Amunet, also known as Amaunet, was an ancient Egyptian goddess associated with the primordial and hidden aspects of creation. She was often depicted as a woman wearing a tall plumed crown or as a snake. Amunet was closely associated with the god Amun and was considered his female counterpart. Together, they represented the hidden powers behind the visible world.
Taweret, also known as Tauret, was a protective goddess associated with childbirth and fertility. She was often depicted as a pregnant hippopotamus standing upright with the limbs of a lion and the tail of a crocodile. Taweret was believed to ward off evil spirits and protect both mother and child during childbirth. She was highly revered by ancient Egyptians for her role in ensuring a safe delivery.
This tour has been created with reference to these wonderful books:
A thousand Miles Up The Nile - Amelia B. Edwards (2022)
When Women Ruled The World - Kara Cooney (2018)

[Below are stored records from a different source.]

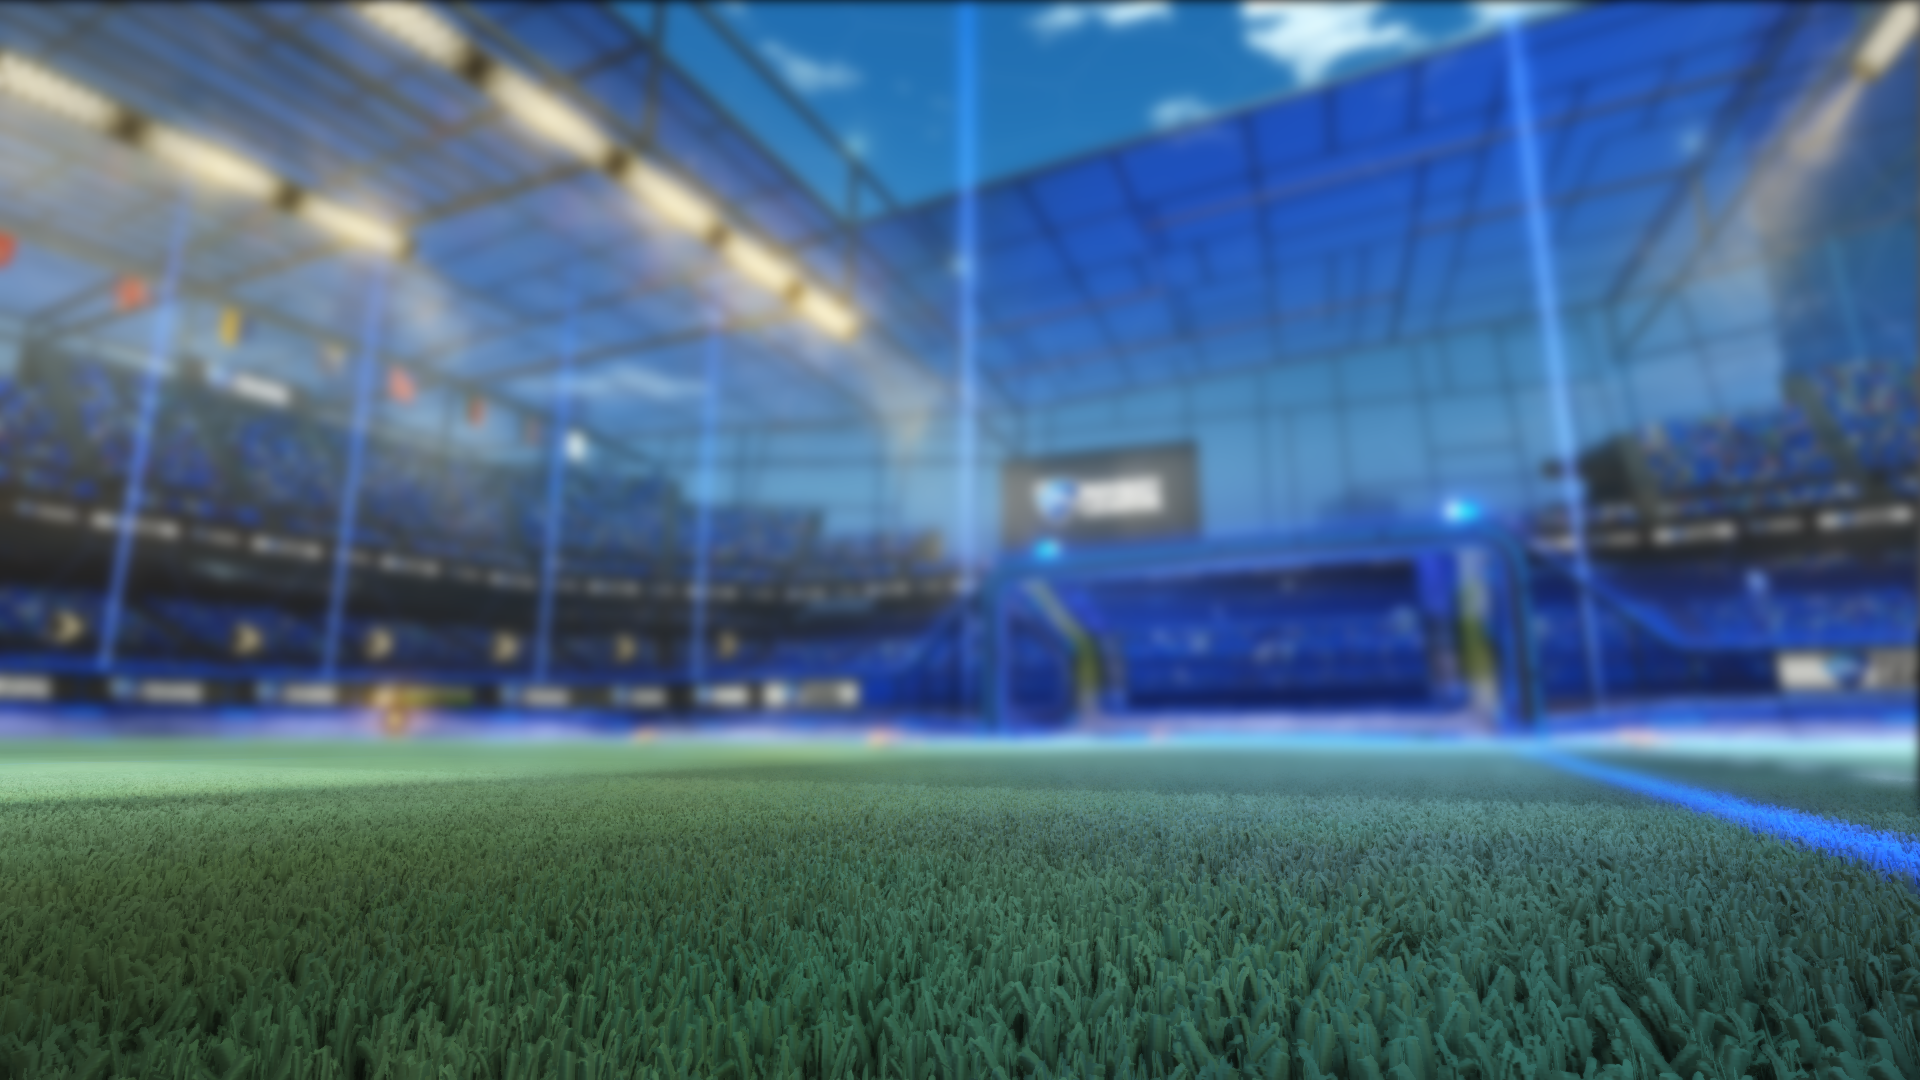
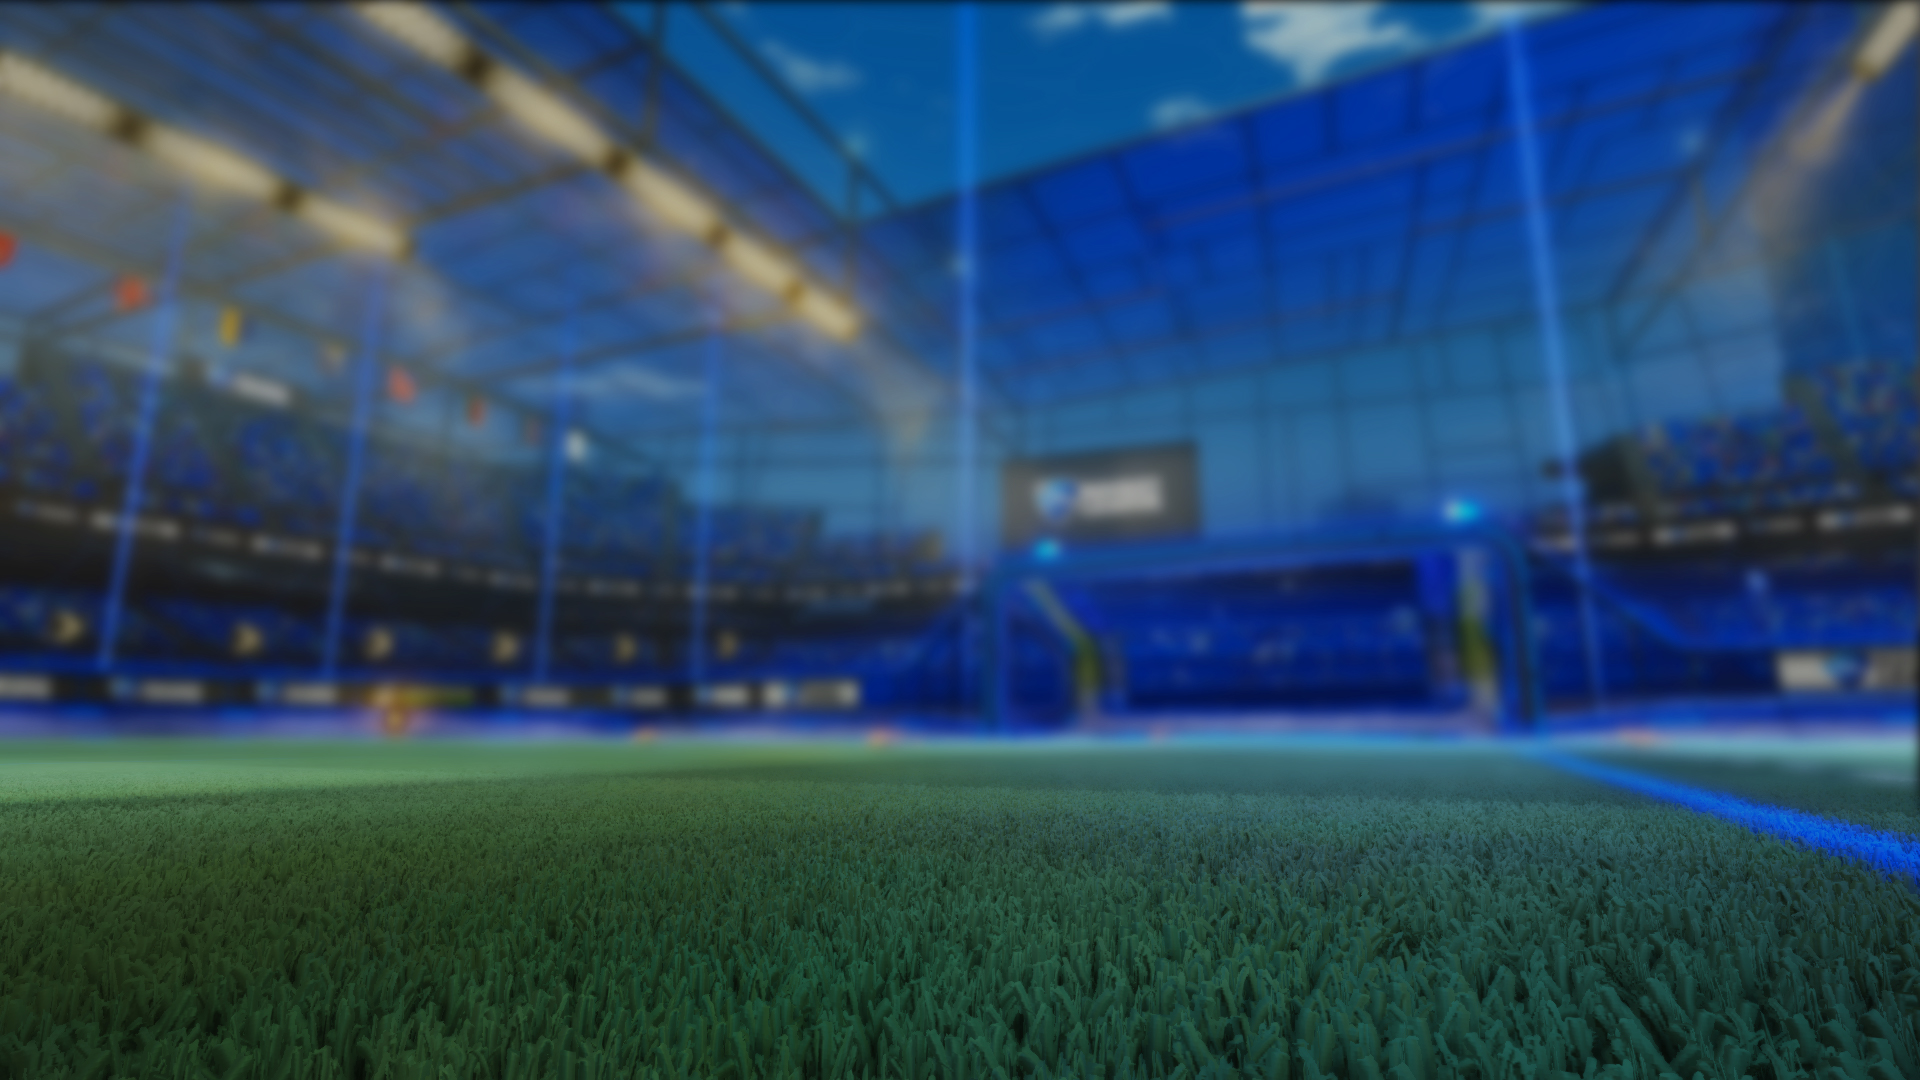
Page Compétion, RLCS et ESL + Modification visuel #1
Ajout des pages compétition , rlcs et esl , ainsi que le foncissement de l'image de fond pour faire ressortir le texte.

- Ajout de texte réel dans la page articles
- Retrait des liens vers les pages joueurs et techniques qui ne sont pas complète

#1

diff --git a/projetRL/ESL.html b/projetRL/ESL.html
@@ -1,0 +1,63 @@
+<!doctype html>
+<html lang="fr">
+<head>
+	<link rel="stylesheet" href="decoration/competition.css">
+	<meta charset="utf-8">
+	<title>rocketleague-fans</title>
+</head>
+<body>
+<header>
+<nav>
+	<h1>Rocket League Fans</h1>
+	<ul>
+		<li><a class="scale-effect" href="index.html">Accueil</a></li>
+		<li><a class="scale-effect" href="liste.html">Articles</a>
+			<ul>
+				<li><a class="scale-effect" href="Equipes.html">Equipes</a></li>
+				<li><a class="scale-effect" >Joueurs</a></li>
+				<li><a class="scale-effect" >Techniques</a></li>
+			</ul>
+		</li>
+		<li><a class="scale-effect" href="Competition.html">Compétition</a>
+			<ul>
+				<li><a class="scale-effect" href="RLCS.html">RLCS</a></li>
+				<li><a class="scale-effect" href="ESL.html">ESL</a></li>
+			</ul>
+		</li>
+		<li><a class="scale-effect" href="Contacter.html">Contacter</a></li>
+		<li><a class="scale-effect" href="Connexion.html">Connexion</a>
+			<ul>
+				<li><a class="scale-effect" href="Connexion.html">Se connecter</a></li>
+				<li><a class="scale-effect" href="Inscription.html">S'inscrire</a></li>
+			</ul>
+		</li>
+	</ul>
+</nav>
+</header>
+
+<section class="description">
+	
+	<h2>Compétitions internationales actuelles</h2>
+	
+	<h3>Intel Extreme Masters</h3>
+	<p id="description"> 
+		<b>
+			Les Intel Extreme Masters, appelés aussi IEM, sont la plus grande compétition internationale. Elle se décompose en plusieurs étapes à travers le monde comme Cologne, Shanghaï, New York, Rio de Janeiro ou encore Katowice. À l'issue de ces étapes, un classement est établi. Les vainqueurs de chaque étape et les 10 meilleurs du classement sont qualifiés pour la Grande finale. Les jeux actuellement utilisés sont Counter-Strike Global Offensive (CSGO), Starcraft 2 (SC2).
+		</b>
+	</p>
+	<h3>ESL One</h3>
+	<p id="description"> 
+		<b>
+			ESL One est une compétition uniquement offline dans un lieu mythique (souvent un stade ou une salle de spectacle de grande envergure). Il y a une phase de qualification online en amont rejoignant 8 équipes invitées grâce à leur statut de Légendes. Actuellement, Counter-Strike Global Offensive (CSGO) et Dota 2 sont les deux disciplines des ESL One.
+		</b>
+	</p>
+	<h3>ESL Pro League</h3>
+	<p id="description"> 
+		<b>
+			L'ESL Pro League est une compétition sous forme de phase de groupes regroupant les meilleures équipes. Elles se qualifient pour des finales offline avec de grands Cash-Prize. Actuellement, Counter-Strike Global Offensive (CSGO) et Rainbow6:Siege sont les deux jeux ayant une ligue de ce type.
+		</b>
+	</p>
+</section>
+
+</body>
+</html>

diff --git a/projetRL/RLCS.html b/projetRL/RLCS.html
@@ -1,0 +1,60 @@
+<!doctype html>
+<html lang="fr">
+<head>
+	<link rel="stylesheet" href="decoration/competition.css">
+	<meta charset="utf-8">
+	<title>rocketleague-fans</title>
+</head>
+<body>
+<header>
+<nav>
+	<h1>Rocket League Fans</h1>
+	<ul>
+		<li><a class="scale-effect" href="index.html">Accueil</a></li>
+		<li><a class="scale-effect" href="liste.html">Articles</a>
+			<ul>
+				<li><a class="scale-effect" href="Equipes.html">Equipes</a></li>
+				<li><a class="scale-effect" >Joueurs</a></li>
+				<li><a class="scale-effect" >Techniques</a></li>
+			</ul>
+		</li>
+		<li><a class="scale-effect" href="Competition.html">Compétition</a>
+			<ul>
+				<li><a class="scale-effect" href="RLCS.html">RLCS</a></li>
+				<li><a class="scale-effect" href="ESL.html">ESL</a></li>
+			</ul>
+		</li>
+		<li><a class="scale-effect" href="Contacter.html">Contacter</a></li>
+		<li><a class="scale-effect" href="Connexion.html">Connexion</a>
+			<ul>
+				<li><a class="scale-effect" href="Connexion.html">Se connecter</a></li>
+				<li><a class="scale-effect" href="Inscription.html">S'inscrire</a></li>
+			</ul>
+		</li>
+	</ul>
+</nav>
+</header>
+
+<section class="description">
+	
+	<h2>À propos de RLCS</h2>
+	<p id="description"> 
+		<b>
+			Les Rocket League Championship Series sont présentement à leur 10ieme saison, chaque région participante couronne un champion qui devront s'affronter par la suite pour le titre de champion du monde. Jusqu'à maintenant, chaque saison a été gagner par une équipe différente. Cependant, certains joueurs reviennent dans ces équipes ce qui fait en sorte que nous connaissons des joueurs comme Kaydop ou Turbopulsa qui sont couronner champion du monde 3 à 4 fois.
+		</b>
+	</p>
+	<h3>Un moment historique dans les RLCS</h3>
+	<p id="description"> 
+		<b>
+			Durant la finale de la saison 5, NRG Esports et Dignitas se retrouve à la partie sept de leur meilleur de 7. C'est durant les cinq dernières secondes du match que Dignitas réussit à faire un but pour briser l'égalité. Cela signifie que NRG doit absolument marquer avant la fin du compteur pour amener la partie en temps additionnel.
+		</b>
+	</p>
+	<h3>Voici ce qui arrive par la suite :</h3>
+</section>
+
+<section class="video-historique">
+	<iframe width="100%" height="664" src="https://www.youtube.com/embed/KNG7r1n6Jk8" frameborder="0" allow="accelerometer; autoplay; clipboard-write; encrypted-media; gyroscope; picture-in-picture" allowfullscreen></iframe>
+</section>
+
+</body>
+</html>

diff --git a/projetRL/Competition.html b/projetRL/Competition.html
@@ -34,39 +34,31 @@
 	</ul>
 </nav>
 </header>
-<h2> 1 : Les Équipes </h2>
+<h2> RLCS </h2>
 <article id="article">
 
 <div class="articles">
-	<a href="Equipes.html">
-		<img src="decoration/equipes.jpg" class="image" alt="equipes">
+	<a href="RLCS.html">
+		<img src="decoration/rlcs.jpg" class="image" alt="equipes">
 	</a>
 	<p>
 		<b>
-				Rocket League possède une multitude d'organisation différente qui forme des équipes afin de s'affronter dans les tournois internationaux. Dans cet article certaines équipes populaires sont présentées.
+				Les Rocket League Championship Series (souvent abrégé en RLCS) sont des tournois de sport électronique organisés par Psyonix sur le jeu Rocket League. Il s'agit des tournois les plus prestigieux de l'esport Rocket League.
 		</b>
 	</p>
 </div>
-<h3> 2 : Les Joueurs </h3>
+<h3> ESL </h3>
 <div class="articles">
-
-	<img src="decoration/joueurs.jpg" class="image" alt="joueurs">
+	<a href="ESL.html">
+		<img src="decoration/esl.jpg" class="image" alt="joueurs">
+	</a>
 	<p>
 		<b>
-				Les joueurs de rocket league sont récrutés par des organisations, cependant il est très rare qu'un joueur reste dans la même organisation durant toute sa carrière. Cet article présente les joueurs les plus connus et leurs accomplissements. - À venir
+				ESL (anciennement Electronic Sports League, Ligue de sport électronique en français) est une ligue pour les joueurs de sport électronique (aussi appelé esport). Fondée en 1997 sous le nom de Deutsche Clanliga (DeCL), Ligue de Clan Allemande, elle est la ligue la plus âgée de ce type avec environ 7 800 000 utilisateurs annoncés et plus de 12 671 345 matches joués répartis dans 97 412 tournois différents.
 		</b>
 	</p>
 </div>
-<h4> 3 : Les Techniques </h4>
-<div class="articles">
 
-	<img src="decoration/techniques.jpg" class="image" alt="techniques">
-	<p>
-		<b>
-				Rocket League possède un grand nombre de technique spéciale afin de mieux se déplacer sur le terrain ou même des techniques avancées qui sont utilisées afin de marquer des buts incroyables. Cet article présente les méchaniques du jeu les plus impréssionantes. - À venir
-		</b>
-	</p>
-</div>
 </article>
 </body>
 </html>

diff --git a/projetRL/decoration/competition.css b/projetRL/decoration/competition.css
@@ -1,22 +1,33 @@
+body
+{
+	background-image:url("liste-background.jpg");
+	background-size: 100% 100%;
+	background-repeat:no-repeat;
+	background-attachment:fixed;
+	background-position: right top;
+	margin:0;
+}
+
 h1
 {
 	color:white;
 	text-align:center;
 	font-size:40px;
 }
+
 h2
 {
 	color:white;
 	margin:auto;
 	text-align:center;
 	padding-top:2%;
+	font-size:35px;
 	padding-bottom:2%;
-	font-size:30px;
 }
 
 h3
 {
-	color:black;
+	color:white;
 	text-align:center;
 	font-size:25px;
 }
@@ -68,75 +79,18 @@ nav li ul
 	position:absolute;
 }
 
-.flex
-{
-	display:flex;
-	width:100%;
-	margin:0;
-	padding:0;
-	text-align:center;
-}
-
-#article
-{
-	width:800px;
-	position:relative;
-	margin:auto;
-}
-
-.articles
+#description
 {
 	text-align:center;
-	display:block;
-	border: solid white 5px;
-	margin:3%;
+	color:white;
+	font-size:21px;
+	margin-bottom:5em;
 }
 
-#img1
+.description
 {
+	width:60%;
 	margin:auto;
-	height:auto; 
-	display:block;
-}
-#img2
-{
-	margin:auto;
-	height:auto; 
-	display:block;
-	padding-top:5%;
-}
-#img3
-{
-	margin:auto;
-	height:auto; 
-	display:block;
-}
-
-p
-{
-	color:black;
-	text-align:center;
-	font-size:20px;
-}
-
-div
-{
-	background-color:white;
-}
-
-body
-{
-	background-image:url("liste-background.jpg");
-	background-size: 100% 100%;
-	background-repeat:no-repeat;
-	background-attachment:fixed;
-	background-position: right top;
-	margin:0;
-}
-
-.image
-{
-	width:100%;
 }
 
 .scale-effect
@@ -150,4 +104,11 @@ body
 	text-decoration:underline;
 	color:black;
 	background-color:GhostWhite;
+}
+
+.video-historique
+{
+	width:60%;
+	margin:auto;
+	padding-bottom:3em;
 }

diff --git a/projetRL/Connexion.html b/projetRL/Connexion.html
@@ -16,11 +16,11 @@
 		<li><a class="scale-effect" href="liste.html">Articles</a>
 			<ul>
 				<li><a class="scale-effect" href="Equipes.html">Equipes</a></li>
-				<li><a class="scale-effect" href="Joueurs.html">Joueurs</a></li>
-				<li><a class="scale-effect" href="Techniques.html">Techniques</a></li>
+				<li><a class="scale-effect" >Joueurs</a></li>
+				<li><a class="scale-effect" >Techniques</a></li>
 			</ul>
 		</li>
-		<li><a class="scale-effect" href="#">Compétition</a>
+		<li><a class="scale-effect" href="Competition.html">Compétition</a>
 			<ul>
 				<li><a class="scale-effect" href="RLCS.html">RLCS</a></li>
 				<li><a class="scale-effect" href="ESL.html">ESL</a></li>

diff --git a/projetRL/Contacter.html b/projetRL/Contacter.html
@@ -33,11 +33,11 @@
 		<li><a class="scale-effect" href="liste.html">Articles</a>
 			<ul>
 				<li><a class="scale-effect" href="Equipes.html">Equipes</a></li>
-				<li><a class="scale-effect" href="Joueurs.html">Joueurs</a></li>
-				<li><a class="scale-effect" href="Techniques.html">Techniques</a></li>
+				<li><a class="scale-effect" >Joueurs</a></li>
+				<li><a class="scale-effect" >Techniques</a></li>
 			</ul>
 		</li>
-		<li><a class="scale-effect" href="#">Compétition</a>
+		<li><a class="scale-effect" href="Competition.html">Compétition</a>
 			<ul>
 				<li><a class="scale-effect" href="RLCS.html">RLCS</a></li>
 				<li><a class="scale-effect" href="ESL.html">ESL</a></li>

diff --git a/projetRL/Equipes.html b/projetRL/Equipes.html
@@ -14,11 +14,11 @@
 		<li><a class="scale-effect" href="liste.html">Articles</a>
 			<ul>
 				<li><a class="scale-effect" href="Equipes.html">Equipes</a></li>
-				<li><a class="scale-effect" href="Joueurs.html">Joueurs</a></li>
-				<li><a class="scale-effect" href="Techniques.html">Techniques</a></li>
+				<li><a class="scale-effect" >Joueurs</a></li>
+				<li><a class="scale-effect" >Techniques</a></li>
 			</ul>
 		</li>
-		<li><a class="scale-effect" href="#">Compétition</a>
+		<li><a class="scale-effect" href="Competition.html">Compétition</a>
 			<ul>
 				<li><a class="scale-effect" href="RLCS.html">RLCS</a></li>
 				<li><a class="scale-effect" href="ESL.html">ESL</a></li>

diff --git a/projetRL/Inscription.html b/projetRL/Inscription.html
@@ -19,11 +19,11 @@
 		<li><a class="scale-effect" href="liste.html">Articles</a>
 			<ul>
 				<li><a class="scale-effect" href="Equipes.html">Equipes</a></li>
-				<li><a class="scale-effect" href="Joueurs.html">Joueurs</a></li>
-				<li><a class="scale-effect" href="Techniques.html">Techniques</a></li>
+				<li><a class="scale-effect" >Joueurs</a></li>
+				<li><a class="scale-effect" >Techniques</a></li>
 			</ul>
 		</li>
-		<li><a class="scale-effect" href="#">Compétition</a>
+		<li><a class="scale-effect" href="Competition.html">Compétition</a>
 			<ul>
 				<li><a class="scale-effect" href="RLCS.html">RLCS</a></li>
 				<li><a class="scale-effect" href="ESL.html">ESL</a></li>

diff --git a/projetRL/index.html b/projetRL/index.html
@@ -14,11 +14,11 @@
 		<li><a class="scale-effect" href="liste.html">Articles</a>
 			<ul>
 				<li><a class="scale-effect" href="Equipes.html">Equipes</a></li>
-				<li><a class="scale-effect" href="Joueurs.html">Joueurs</a></li>
-				<li><a class="scale-effect" href="Techniques.html">Techniques</a></li>
+				<li><a class="scale-effect" >Joueurs</a></li>
+				<li><a class="scale-effect" >Techniques</a></li>
 			</ul>
 		</li>
-		<li><a class="scale-effect" href="#">Compétition</a>
+		<li><a class="scale-effect" href="Competition.html">Compétition</a>
 			<ul>
 				<li><a class="scale-effect" href="RLCS.html">RLCS</a></li>
 				<li><a class="scale-effect" href="ESL.html">ESL</a></li>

The Complete Queens of Egypt - Joyce Tyldesley (2006)
The Complete Gods and Goddesses of Ancient Egypt - Richard H. Wilkinson (2003)
Egyptian Mythology, A Traveller's Guide from Aswan to Alexandria - Garry J. Shaw (2021)
Women Travelers On The Nile - Edited by Deborah Manley (2016)
This tour is priced to accommodate solo travellers and is therefore based on single occupancy.
We want to ensure you have nothing to worry about, so breakfast, lunch and dinner are included most days. There are some days when lunch and/or dinner are not included, to give you the chance to explore your own options. These are noted in the itinerary. We are always happy to provide recommendations!
‘In one place on our planet thousands of years ago, against all the odds of the male-dominated system in which they lived, women ruled repeatedly with formal, unadulterated power.’
From When Women Ruled the World by Kara Cooney (2018, p.10)
From all over the world we will gather in Egypt, this one place that was the home of our incredible Ancient Egyptian queens and goddesses.
Our greeter will meet you from your flight and support you through passport control, baggage and customs (including pre-purchase of your visa if you are from an eligible country). You will then be whisked to your hotel where you can chill out until the orientation session.
In the evening there will be an orientation session where you will hear all the details of the tour, and we will get to know each other. This will be followed by a welcome dinner.
Overnight in 4-star hotel in Cairo.